■ YOUR TASK ■
Exact copies of all the records are to be printed.
==========
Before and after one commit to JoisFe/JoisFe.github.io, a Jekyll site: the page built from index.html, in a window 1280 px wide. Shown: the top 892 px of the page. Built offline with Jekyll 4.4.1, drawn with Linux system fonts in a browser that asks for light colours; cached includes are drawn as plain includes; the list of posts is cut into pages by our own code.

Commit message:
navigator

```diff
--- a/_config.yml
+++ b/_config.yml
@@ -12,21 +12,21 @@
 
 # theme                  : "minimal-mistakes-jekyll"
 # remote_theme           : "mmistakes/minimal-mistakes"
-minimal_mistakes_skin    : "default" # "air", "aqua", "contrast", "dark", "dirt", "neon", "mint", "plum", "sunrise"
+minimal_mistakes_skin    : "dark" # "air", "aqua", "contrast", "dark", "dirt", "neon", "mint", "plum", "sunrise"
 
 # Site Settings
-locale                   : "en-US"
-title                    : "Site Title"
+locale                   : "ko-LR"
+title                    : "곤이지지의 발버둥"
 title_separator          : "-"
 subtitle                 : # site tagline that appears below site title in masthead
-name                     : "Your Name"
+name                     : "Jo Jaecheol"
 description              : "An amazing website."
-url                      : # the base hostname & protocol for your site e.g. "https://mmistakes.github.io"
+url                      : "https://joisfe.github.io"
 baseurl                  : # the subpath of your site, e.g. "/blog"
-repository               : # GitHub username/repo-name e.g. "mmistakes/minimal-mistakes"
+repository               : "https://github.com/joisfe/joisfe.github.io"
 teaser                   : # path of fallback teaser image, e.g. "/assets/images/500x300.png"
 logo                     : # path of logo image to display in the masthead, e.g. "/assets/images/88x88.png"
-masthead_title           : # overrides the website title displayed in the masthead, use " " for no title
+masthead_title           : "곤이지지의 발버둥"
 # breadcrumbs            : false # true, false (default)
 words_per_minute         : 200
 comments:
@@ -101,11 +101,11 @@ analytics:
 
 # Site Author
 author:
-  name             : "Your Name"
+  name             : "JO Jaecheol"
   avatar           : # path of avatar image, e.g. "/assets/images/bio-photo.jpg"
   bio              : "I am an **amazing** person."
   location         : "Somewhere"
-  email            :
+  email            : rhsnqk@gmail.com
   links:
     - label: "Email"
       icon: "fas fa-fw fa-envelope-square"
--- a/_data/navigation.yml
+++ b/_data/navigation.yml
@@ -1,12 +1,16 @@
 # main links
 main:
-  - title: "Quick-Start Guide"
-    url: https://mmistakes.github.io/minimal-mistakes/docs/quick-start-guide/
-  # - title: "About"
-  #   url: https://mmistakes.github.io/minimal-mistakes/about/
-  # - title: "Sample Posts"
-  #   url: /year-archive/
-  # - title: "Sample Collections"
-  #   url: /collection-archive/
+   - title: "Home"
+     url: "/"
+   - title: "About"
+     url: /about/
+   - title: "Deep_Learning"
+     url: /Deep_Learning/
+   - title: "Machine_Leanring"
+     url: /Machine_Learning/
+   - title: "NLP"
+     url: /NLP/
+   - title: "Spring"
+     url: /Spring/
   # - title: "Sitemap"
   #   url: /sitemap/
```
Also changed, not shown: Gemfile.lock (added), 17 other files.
==========
■ RESPONSE AREA ■
Before and after one commit to JoisFe/JoisFe.github.io, a Jekyll site: the page built from index.html, in a window 1280 px wide. Shown: the top 892 px of the page. Built offline with Jekyll 4.4.1, drawn with Linux system fonts in a browser that asks for light colours; cached includes are drawn as plain includes; the list of posts is cut into pages by our own code.

Commit message:
navigator

```diff
--- a/_config.yml
+++ b/_config.yml
@@ -12,21 +12,21 @@
 
 # theme                  : "minimal-mistakes-jekyll"
 # remote_theme           : "mmistakes/minimal-mistakes"
-minimal_mistakes_skin    : "default" # "air", "aqua", "contrast", "dark", "dirt", "neon", "mint", "plum", "sunrise"
+minimal_mistakes_skin    : "dark" # "air", "aqua", "contrast", "dark", "dirt", "neon", "mint", "plum", "sunrise"
 
 # Site Settings
-locale                   : "en-US"
-title                    : "Site Title"
+locale                   : "ko-LR"
+title                    : "곤이지지의 발버둥"
 title_separator          : "-"
 subtitle                 : # site tagline that appears below site title in masthead
-name                     : "Your Name"
+name                     : "Jo Jaecheol"
 description              : "An amazing website."
-url                      : # the base hostname & protocol for your site e.g. "https://mmistakes.github.io"
+url                      : "https://joisfe.github.io"
 baseurl                  : # the subpath of your site, e.g. "/blog"
-repository               : # GitHub username/repo-name e.g. "mmistakes/minimal-mistakes"
+repository               : "https://github.com/joisfe/joisfe.github.io"
 teaser                   : # path of fallback teaser image, e.g. "/assets/images/500x300.png"
 logo                     : # path of logo image to display in the masthead, e.g. "/assets/images/88x88.png"
-masthead_title           : # overrides the website title displayed in the masthead, use " " for no title
+masthead_title           : "곤이지지의 발버둥"
 # breadcrumbs            : false # true, false (default)
 words_per_minute         : 200
 comments:
@@ -101,11 +101,11 @@ analytics:
 
 # Site Author
 author:
-  name             : "Your Name"
+  name             : "JO Jaecheol"
   avatar           : # path of avatar image, e.g. "/assets/images/bio-photo.jpg"
   bio              : "I am an **amazing** person."
   location         : "Somewhere"
-  email            :
+  email            : rhsnqk@gmail.com
   links:
     - label: "Email"
       icon: "fas fa-fw fa-envelope-square"
--- a/_data/navigation.yml
+++ b/_data/navigation.yml
@@ -1,12 +1,16 @@
 # main links
 main:
-  - title: "Quick-Start Guide"
-    url: https://mmistakes.github.io/minimal-mistakes/docs/quick-start-guide/
-  # - title: "About"
-  #   url: https://mmistakes.github.io/minimal-mistakes/about/
-  # - title: "Sample Posts"
-  #   url: /year-archive/
-  # - title: "Sample Collections"
-  #   url: /collection-archive/
+   - title: "Home"
+     url: "/"
+   - title: "About"
+     url: /about/
+   - title: "Deep_Learning"
+     url: /Deep_Learning/
+   - title: "Machine_Leanring"
+     url: /Machine_Learning/
+   - title: "NLP"
+     url: /NLP/
+   - title: "Spring"
+     url: /Spring/
   # - title: "Sitemap"
   #   url: /sitemap/
```
Also changed, not shown: Gemfile.lock (added), 17 other files.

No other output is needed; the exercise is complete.